About this exercise | Scan the records for the string "widget", then copy each line that has it.

Source material |
== Segment start ==

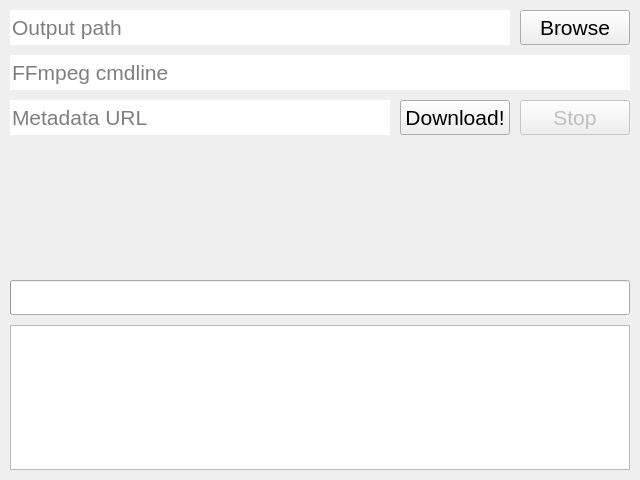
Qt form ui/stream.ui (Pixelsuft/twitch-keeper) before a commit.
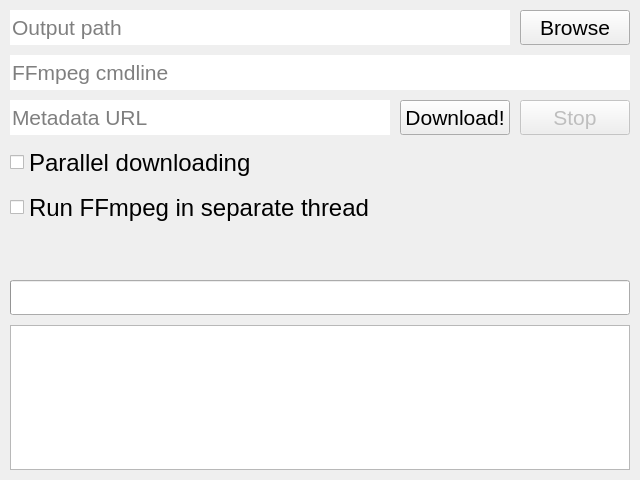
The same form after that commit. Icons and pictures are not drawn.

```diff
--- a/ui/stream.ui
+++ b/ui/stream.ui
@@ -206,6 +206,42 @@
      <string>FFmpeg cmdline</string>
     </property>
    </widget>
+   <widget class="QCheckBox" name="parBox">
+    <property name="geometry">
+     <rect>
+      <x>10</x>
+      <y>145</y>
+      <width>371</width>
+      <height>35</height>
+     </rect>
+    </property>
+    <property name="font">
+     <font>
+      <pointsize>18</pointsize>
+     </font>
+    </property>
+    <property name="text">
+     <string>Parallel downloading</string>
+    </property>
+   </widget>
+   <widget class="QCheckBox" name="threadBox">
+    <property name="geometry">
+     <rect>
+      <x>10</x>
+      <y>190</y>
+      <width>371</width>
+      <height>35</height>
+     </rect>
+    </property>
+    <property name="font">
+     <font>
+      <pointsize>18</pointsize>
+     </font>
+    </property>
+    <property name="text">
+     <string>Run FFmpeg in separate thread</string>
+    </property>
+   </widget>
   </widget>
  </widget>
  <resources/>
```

== Segment end ==

Answer section |
    </widget>
+   <widget class="QCheckBox" name="parBox">
+   </widget>
+   <widget class="QCheckBox" name="threadBox">
+   </widget>
   </widget>
  </widget>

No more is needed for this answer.